Maybe the best way for a non-coder to understand this is to think of common APIs as being like proverbs--shorthand ways of communicating particular ideas. Just knowing "English" is not enough to understand what "A stitch in time saves nine" means--you need to have loaded the Ben Franklin API. Similarly, "Java" itself is much less useful without implementing certain common APIs. So that's what Google did. It's important to stress that Google did not copy any of Oracle's actual code. (Edit: See update below.) Rather, the ways that Google created for Android developers to call Google code libraries when writing in Java are the same as the ways that developers would call Oracle code libraries when writing for other platforms that also use Java. Oracle considers this to be an infringement of its APIs, which Google says are not copyrightable for many of the same reasons that languages aren't.
All this technical mumbo-jumbo is a pretty big deal. In the first place, Oracle is trying to copyright something that is inherently non-copyrightable. The APIs themselves are just functional aspects of a program, not creative expressions, and of course the primary reason for fighting over the APIs is to fence in the language itself. But the reason why Oracle is doing this is even worse. Google's implementation of Java is designed to be as closely compatible with Oracle's as possible. It is in Google's interest to make things as easy for developers as possible, and to make existing Java code run on Android with as few modifications as possible. And it is in Oracle's interest for people to use Oracle software for Java, not Google's (or for Google to pay Oracle for the right to make a compatible implementation). But copyright should never interfere with someone's ability to make a compatible product--in fact, there are several provisions in copyright law specifically designed to make the creation of compatible products easier. If Oracle is allowed to prevent Google from making a compatible product, and this example is followed, all sorts of useful things might be lost. Apple's Pages word processing software might no longer be able to import Microsoft Word files. Your family photos might only be viewable with particular software. Software like WINE or CrossOver that let you run Windows software on other platforms might go away. It might be illegal to buy third-party replacement parts for your car or cheaper toner cartridges for your printer. The point is that the ability to make compatible products, and drop-in replacements generally, is not some esoteric thing that Google and Oracle care about; rather, it's an ability that is central to the modern economy and a part of ordinary people's lives (even if they don't realize it).
As I write this, Google and Oracle are arguing about the conceptual and legal bounds of copyright law in open court.
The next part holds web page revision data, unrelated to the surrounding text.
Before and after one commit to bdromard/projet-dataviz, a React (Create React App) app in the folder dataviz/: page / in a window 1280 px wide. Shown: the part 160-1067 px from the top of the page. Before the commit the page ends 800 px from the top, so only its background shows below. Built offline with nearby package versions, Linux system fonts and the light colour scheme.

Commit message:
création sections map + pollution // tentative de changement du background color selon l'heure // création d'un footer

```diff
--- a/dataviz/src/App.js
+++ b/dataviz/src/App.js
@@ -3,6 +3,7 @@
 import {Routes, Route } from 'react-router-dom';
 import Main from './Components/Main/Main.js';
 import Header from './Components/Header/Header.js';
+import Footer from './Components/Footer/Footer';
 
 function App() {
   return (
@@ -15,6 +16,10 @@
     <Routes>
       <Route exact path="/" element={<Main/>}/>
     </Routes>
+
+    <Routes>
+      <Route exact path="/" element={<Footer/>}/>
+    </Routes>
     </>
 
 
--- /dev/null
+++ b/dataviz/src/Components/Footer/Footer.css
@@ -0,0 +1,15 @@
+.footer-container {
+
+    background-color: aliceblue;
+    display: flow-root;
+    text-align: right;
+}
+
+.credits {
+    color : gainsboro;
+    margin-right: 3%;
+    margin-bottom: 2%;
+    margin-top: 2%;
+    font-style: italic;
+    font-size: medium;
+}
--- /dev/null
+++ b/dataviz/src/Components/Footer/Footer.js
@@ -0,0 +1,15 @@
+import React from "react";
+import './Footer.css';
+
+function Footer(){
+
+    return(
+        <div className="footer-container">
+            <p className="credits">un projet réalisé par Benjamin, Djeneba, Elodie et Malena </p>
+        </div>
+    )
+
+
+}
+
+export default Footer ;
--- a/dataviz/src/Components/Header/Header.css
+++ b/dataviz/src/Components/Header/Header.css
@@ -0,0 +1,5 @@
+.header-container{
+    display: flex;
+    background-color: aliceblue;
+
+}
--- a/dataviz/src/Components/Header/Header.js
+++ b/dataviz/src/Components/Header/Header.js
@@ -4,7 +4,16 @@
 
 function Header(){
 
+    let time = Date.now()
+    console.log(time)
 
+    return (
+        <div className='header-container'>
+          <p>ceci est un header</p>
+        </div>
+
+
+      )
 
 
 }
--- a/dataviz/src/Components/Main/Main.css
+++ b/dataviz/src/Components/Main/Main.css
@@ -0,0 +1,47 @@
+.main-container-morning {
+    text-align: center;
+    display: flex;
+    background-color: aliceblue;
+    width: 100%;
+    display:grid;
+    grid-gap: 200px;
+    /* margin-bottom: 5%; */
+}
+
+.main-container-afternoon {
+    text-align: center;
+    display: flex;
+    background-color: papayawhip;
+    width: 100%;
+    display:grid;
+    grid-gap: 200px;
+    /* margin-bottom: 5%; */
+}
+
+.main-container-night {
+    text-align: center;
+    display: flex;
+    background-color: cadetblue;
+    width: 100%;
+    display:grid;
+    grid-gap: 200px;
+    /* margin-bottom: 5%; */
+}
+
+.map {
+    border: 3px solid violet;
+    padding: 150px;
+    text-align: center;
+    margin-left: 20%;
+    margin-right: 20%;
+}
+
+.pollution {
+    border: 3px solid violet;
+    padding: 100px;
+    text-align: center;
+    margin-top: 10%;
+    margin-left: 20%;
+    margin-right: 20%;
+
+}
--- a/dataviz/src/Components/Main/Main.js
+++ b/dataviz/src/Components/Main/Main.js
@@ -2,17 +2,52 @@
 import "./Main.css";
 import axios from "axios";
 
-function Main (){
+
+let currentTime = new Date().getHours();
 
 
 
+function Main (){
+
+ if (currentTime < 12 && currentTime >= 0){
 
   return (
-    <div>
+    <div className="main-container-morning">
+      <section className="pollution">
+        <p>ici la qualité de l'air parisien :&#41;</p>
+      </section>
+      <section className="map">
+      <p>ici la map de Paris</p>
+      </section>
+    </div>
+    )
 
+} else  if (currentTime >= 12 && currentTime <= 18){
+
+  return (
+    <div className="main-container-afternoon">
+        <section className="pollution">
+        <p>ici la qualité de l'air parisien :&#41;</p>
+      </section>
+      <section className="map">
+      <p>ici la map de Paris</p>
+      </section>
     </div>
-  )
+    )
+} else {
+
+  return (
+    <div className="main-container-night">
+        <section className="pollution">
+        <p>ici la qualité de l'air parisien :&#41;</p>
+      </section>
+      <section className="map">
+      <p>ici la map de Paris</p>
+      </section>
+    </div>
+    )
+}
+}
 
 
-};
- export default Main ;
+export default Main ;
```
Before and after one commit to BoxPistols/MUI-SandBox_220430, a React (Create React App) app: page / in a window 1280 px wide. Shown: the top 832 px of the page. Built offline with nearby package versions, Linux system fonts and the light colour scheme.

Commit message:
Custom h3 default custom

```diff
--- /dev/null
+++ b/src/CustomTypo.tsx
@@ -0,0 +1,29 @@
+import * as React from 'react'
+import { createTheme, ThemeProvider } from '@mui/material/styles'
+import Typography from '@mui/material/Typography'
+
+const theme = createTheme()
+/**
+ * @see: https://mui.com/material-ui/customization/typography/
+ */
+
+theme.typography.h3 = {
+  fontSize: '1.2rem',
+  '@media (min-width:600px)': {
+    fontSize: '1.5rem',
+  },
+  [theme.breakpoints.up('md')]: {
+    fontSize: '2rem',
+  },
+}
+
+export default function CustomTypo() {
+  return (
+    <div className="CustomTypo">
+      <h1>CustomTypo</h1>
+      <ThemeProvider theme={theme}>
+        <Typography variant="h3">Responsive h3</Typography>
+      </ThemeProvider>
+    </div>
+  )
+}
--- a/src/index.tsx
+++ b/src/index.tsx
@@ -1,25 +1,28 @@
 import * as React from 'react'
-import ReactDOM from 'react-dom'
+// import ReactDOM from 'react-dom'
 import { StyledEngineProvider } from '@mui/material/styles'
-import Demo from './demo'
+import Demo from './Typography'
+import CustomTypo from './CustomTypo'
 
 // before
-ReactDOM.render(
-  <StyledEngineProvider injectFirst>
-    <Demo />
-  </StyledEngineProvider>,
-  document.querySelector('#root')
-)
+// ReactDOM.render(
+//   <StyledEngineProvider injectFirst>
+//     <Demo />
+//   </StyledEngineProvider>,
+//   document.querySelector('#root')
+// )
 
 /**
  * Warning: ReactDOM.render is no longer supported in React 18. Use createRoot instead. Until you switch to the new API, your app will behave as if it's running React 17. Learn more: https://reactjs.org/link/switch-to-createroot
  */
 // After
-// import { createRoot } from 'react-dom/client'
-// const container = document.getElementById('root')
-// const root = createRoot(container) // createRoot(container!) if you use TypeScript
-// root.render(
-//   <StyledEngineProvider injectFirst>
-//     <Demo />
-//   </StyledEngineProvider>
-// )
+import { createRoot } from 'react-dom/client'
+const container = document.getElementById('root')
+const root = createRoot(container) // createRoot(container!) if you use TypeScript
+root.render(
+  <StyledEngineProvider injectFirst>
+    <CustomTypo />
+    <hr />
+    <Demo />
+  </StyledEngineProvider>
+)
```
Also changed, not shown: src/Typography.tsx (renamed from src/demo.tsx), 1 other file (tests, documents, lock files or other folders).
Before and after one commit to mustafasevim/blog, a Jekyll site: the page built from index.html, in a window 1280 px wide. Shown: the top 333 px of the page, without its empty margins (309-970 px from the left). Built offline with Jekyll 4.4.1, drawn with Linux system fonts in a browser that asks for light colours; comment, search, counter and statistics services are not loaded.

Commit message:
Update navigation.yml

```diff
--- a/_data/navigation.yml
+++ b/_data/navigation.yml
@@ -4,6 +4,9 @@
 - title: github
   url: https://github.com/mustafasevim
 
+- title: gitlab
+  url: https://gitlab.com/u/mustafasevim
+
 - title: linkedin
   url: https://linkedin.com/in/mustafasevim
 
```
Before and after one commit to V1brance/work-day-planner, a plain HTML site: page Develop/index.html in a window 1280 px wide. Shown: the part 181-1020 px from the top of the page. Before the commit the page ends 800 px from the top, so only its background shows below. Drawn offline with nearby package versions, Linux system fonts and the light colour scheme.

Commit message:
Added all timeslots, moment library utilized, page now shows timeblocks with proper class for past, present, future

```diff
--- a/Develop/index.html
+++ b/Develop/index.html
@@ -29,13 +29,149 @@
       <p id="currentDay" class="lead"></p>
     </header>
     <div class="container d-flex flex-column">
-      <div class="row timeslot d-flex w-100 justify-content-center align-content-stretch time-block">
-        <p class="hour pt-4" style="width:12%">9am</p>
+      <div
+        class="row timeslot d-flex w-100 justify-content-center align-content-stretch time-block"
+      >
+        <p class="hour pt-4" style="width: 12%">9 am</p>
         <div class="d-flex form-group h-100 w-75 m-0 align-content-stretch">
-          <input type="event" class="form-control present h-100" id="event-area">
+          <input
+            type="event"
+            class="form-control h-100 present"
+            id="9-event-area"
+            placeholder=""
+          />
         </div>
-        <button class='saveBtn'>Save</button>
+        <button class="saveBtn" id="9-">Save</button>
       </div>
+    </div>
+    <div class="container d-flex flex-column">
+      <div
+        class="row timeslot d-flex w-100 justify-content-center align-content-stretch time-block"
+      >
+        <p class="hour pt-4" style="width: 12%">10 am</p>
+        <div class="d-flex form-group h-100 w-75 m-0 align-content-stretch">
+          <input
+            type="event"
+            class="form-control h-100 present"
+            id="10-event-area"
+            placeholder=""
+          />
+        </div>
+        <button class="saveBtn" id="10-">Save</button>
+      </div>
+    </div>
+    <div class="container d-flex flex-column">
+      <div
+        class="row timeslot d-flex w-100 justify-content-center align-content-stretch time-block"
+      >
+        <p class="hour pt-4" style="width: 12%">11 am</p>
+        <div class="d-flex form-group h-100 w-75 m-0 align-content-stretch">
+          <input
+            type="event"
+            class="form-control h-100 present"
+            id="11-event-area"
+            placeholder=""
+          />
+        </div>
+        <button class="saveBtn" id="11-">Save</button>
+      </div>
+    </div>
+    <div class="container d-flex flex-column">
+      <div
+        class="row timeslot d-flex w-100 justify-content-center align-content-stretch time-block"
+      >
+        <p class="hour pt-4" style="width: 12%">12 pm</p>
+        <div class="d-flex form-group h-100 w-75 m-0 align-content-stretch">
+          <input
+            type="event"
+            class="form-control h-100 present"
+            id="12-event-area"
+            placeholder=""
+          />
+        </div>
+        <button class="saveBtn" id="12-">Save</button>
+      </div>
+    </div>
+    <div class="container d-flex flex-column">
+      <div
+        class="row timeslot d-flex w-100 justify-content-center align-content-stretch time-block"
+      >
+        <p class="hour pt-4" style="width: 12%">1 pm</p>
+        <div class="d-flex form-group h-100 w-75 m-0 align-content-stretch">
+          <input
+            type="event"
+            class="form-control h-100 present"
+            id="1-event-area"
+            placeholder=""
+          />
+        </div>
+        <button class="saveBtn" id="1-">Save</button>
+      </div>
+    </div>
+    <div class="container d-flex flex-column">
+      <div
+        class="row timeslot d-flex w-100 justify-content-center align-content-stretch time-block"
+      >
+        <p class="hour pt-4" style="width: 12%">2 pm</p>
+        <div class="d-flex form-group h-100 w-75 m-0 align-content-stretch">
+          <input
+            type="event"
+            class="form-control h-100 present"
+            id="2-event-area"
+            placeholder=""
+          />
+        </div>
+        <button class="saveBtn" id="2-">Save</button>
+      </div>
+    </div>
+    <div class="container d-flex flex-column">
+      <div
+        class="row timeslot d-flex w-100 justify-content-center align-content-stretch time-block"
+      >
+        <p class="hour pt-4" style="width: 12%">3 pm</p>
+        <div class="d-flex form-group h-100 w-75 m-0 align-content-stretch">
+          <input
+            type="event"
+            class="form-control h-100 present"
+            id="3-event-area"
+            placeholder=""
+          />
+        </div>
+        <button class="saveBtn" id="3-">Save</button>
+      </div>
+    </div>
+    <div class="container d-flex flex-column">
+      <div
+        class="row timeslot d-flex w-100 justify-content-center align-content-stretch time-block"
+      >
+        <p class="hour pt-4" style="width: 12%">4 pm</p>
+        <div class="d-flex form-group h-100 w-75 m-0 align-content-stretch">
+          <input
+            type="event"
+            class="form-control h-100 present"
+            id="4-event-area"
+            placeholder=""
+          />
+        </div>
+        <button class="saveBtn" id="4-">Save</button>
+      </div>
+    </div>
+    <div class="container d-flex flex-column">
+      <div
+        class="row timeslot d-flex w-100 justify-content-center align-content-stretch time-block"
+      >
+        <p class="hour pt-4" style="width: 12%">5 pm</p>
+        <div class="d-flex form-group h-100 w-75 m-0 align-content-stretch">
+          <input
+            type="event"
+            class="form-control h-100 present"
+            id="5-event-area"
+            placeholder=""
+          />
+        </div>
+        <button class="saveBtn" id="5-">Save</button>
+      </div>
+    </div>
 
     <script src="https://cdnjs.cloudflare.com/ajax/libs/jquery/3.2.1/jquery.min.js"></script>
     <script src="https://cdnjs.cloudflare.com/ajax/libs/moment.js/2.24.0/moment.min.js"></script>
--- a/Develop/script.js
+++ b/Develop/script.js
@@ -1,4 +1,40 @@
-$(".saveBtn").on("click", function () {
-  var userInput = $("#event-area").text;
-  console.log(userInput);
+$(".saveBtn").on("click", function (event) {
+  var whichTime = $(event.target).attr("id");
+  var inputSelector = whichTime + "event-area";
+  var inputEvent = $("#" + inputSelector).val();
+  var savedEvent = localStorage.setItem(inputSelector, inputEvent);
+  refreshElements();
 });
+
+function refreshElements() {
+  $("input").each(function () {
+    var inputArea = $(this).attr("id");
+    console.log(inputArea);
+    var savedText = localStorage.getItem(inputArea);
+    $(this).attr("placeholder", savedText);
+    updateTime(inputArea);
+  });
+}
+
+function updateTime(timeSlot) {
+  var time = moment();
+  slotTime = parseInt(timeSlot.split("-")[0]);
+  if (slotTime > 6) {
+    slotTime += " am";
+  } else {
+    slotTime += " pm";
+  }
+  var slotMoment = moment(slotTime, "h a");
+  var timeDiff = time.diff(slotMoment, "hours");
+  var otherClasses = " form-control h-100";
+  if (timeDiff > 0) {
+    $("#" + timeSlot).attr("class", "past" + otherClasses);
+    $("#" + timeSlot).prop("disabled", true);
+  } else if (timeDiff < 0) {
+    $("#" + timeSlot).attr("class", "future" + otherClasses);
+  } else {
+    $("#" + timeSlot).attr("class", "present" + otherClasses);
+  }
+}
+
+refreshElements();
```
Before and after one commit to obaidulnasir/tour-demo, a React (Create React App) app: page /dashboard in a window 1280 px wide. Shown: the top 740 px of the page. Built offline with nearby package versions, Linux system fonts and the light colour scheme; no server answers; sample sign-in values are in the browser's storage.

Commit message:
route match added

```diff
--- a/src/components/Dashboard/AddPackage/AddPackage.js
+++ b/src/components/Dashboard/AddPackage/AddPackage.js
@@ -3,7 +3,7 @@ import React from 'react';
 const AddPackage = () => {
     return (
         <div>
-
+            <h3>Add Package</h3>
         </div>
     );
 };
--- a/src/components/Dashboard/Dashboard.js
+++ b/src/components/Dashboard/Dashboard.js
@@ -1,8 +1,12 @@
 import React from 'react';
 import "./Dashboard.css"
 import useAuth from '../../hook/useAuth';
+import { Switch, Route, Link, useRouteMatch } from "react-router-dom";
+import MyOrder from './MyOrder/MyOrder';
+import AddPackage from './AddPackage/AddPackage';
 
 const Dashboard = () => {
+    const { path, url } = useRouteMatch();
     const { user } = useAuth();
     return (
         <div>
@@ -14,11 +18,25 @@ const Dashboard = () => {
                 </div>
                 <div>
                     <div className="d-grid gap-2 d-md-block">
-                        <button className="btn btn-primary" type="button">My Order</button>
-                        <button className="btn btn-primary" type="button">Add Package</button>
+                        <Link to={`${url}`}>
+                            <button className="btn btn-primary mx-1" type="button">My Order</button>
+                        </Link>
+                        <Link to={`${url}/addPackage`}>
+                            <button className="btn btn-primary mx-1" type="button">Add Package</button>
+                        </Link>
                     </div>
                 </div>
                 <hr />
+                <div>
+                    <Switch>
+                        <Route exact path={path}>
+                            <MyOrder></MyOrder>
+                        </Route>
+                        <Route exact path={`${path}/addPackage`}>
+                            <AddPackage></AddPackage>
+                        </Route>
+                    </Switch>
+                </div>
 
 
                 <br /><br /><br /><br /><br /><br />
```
But it's important to put aside the fascinating complexity of the issue to recall that if this case goes the wrong way, future creators and users could be unnecessarily limited in their ability to create and use many things that today are considered legal.
Update: Oracle does in fact argue that Google literally copied some code. This could be copyright infringement or it might be legal under some doctrine like scènes à faire, but either way it's separate from the argument over the copyrightability of APIs.